=== Begin Enclosure ===
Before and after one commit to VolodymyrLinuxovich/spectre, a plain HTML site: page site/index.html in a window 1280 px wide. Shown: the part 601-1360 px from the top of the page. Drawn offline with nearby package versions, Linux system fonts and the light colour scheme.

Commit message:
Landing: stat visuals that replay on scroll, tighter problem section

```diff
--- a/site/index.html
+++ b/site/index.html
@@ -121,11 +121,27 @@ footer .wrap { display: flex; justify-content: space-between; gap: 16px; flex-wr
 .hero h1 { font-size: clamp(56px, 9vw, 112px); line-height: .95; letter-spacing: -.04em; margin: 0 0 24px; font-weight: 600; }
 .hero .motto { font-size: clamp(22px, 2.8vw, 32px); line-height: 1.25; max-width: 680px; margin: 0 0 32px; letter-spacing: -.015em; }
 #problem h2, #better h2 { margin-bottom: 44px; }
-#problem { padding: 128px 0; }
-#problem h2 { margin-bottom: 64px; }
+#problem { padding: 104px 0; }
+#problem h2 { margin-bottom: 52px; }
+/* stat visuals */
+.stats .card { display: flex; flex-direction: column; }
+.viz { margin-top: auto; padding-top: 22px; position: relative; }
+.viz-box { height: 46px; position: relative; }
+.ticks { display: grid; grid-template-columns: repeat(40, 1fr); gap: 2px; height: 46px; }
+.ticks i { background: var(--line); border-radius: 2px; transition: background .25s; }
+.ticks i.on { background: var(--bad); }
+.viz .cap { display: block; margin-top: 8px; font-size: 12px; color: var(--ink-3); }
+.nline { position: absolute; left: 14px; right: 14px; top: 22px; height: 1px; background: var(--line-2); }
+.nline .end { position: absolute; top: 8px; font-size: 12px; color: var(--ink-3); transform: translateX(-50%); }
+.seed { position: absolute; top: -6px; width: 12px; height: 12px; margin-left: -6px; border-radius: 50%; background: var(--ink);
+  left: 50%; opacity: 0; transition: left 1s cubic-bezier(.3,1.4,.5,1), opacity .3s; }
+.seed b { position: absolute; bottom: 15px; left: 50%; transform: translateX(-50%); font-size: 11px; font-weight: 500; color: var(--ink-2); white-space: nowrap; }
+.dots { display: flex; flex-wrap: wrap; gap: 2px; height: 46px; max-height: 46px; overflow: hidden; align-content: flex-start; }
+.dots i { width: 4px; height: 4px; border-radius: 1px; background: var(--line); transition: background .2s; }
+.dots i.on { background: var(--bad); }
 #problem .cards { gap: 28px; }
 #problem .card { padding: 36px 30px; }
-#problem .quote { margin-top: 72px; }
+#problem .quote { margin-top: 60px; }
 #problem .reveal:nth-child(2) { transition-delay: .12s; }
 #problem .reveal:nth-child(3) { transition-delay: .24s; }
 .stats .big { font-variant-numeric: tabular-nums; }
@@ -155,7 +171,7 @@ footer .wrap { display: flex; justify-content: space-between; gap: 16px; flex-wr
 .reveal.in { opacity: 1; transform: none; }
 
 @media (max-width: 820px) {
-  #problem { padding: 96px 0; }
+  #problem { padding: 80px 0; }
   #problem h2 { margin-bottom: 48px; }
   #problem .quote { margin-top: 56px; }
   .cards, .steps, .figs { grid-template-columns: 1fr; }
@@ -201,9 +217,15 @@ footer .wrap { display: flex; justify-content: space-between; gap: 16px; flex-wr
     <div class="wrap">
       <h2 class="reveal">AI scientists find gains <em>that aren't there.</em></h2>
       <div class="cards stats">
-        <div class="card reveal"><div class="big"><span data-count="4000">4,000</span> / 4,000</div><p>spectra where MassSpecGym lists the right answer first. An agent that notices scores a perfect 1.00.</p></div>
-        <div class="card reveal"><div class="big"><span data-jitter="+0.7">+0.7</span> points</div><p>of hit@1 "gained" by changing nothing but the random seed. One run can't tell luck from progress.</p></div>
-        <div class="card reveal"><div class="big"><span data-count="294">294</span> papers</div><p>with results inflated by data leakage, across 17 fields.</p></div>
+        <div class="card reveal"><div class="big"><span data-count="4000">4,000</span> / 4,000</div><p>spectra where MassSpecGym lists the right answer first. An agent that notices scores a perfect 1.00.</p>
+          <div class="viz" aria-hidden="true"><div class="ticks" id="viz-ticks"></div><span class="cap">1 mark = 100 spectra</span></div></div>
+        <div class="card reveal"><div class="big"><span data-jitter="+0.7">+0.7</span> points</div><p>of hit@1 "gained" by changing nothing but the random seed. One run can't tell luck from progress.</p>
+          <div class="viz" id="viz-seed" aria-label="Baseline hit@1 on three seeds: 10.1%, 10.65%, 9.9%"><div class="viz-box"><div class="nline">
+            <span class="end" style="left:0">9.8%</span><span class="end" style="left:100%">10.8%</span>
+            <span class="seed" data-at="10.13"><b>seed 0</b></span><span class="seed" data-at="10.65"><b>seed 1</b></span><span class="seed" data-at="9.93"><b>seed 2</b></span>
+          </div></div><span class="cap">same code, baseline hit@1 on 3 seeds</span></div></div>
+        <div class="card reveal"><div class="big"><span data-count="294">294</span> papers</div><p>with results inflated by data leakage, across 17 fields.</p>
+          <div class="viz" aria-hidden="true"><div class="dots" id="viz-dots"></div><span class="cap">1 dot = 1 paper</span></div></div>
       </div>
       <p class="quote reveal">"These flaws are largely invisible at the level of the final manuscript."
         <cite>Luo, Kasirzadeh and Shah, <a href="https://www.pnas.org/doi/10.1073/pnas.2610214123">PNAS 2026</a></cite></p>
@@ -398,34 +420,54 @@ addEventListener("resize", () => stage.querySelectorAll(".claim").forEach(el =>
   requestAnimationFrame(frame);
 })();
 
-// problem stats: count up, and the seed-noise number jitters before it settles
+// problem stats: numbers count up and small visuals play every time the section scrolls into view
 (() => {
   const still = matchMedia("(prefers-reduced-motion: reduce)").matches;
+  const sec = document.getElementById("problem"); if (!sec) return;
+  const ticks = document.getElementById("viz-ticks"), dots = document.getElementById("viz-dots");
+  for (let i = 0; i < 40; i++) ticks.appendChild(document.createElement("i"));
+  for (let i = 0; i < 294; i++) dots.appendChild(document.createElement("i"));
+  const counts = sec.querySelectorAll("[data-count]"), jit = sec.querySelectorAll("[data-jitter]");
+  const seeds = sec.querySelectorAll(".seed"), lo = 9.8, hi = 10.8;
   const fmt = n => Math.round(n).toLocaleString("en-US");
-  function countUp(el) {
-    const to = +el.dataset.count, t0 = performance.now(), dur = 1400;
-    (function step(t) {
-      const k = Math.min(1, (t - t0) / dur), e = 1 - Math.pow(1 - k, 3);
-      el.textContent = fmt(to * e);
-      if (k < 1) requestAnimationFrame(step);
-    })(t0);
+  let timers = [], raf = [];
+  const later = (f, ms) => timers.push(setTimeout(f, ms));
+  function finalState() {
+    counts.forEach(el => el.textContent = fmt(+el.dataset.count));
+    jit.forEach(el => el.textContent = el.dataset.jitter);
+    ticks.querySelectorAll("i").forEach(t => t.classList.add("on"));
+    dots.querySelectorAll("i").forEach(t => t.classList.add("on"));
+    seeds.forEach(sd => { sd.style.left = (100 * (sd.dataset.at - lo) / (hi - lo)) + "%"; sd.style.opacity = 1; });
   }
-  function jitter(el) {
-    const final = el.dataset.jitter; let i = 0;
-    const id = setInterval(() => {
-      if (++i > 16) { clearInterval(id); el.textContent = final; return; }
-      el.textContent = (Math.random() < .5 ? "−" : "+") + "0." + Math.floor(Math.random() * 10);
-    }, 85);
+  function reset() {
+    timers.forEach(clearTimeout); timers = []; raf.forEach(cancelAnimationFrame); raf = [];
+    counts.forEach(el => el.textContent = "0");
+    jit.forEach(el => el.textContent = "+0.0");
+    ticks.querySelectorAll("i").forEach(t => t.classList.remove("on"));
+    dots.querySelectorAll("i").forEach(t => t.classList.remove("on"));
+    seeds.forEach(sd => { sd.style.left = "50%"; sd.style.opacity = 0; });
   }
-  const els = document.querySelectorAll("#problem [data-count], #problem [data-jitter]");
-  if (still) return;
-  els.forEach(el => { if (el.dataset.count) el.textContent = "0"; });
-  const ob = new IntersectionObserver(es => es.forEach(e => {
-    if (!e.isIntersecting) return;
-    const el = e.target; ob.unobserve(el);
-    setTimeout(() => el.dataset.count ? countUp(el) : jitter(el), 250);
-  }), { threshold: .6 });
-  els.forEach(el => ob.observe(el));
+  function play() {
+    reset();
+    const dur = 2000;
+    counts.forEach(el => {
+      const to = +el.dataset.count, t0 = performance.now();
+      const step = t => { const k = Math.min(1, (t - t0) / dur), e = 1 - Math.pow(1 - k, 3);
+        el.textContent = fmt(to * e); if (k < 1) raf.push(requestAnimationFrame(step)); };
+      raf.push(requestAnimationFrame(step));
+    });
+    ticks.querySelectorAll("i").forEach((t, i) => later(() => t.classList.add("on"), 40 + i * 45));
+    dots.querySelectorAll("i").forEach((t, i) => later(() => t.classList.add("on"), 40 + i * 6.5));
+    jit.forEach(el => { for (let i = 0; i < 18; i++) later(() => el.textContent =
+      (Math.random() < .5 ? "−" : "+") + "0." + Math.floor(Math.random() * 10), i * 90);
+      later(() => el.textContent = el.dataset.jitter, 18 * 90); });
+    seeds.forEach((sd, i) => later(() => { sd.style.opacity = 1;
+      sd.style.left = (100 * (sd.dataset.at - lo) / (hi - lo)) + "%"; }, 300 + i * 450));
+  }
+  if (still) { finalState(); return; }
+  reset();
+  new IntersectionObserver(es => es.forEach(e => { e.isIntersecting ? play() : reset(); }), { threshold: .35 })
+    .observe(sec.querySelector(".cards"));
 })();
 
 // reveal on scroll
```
=== End Enclosure ===
EXERCISE: The answer must consist of each line from the entries that contains the string "background".

EXERCISE ANSWER:
+.ticks i { background: var(--line); border-radius: 2px; transition: background .25s; }
+.ticks i.on { background: var(--bad); }
+.nline { position: absolute; left: 14px; right: 14px; top: 22px; height: 1px; background: var(--line-2); }
+.seed { position: absolute; top: -6px; width: 12px; height: 12px; margin-left: -6px; border-radius: 50%; background: var(--ink);
+.dots i { width: 4px; height: 4px; border-radius: 1px; background: var(--line); transition: background .2s; }
+.dots i.on { background: var(--bad); }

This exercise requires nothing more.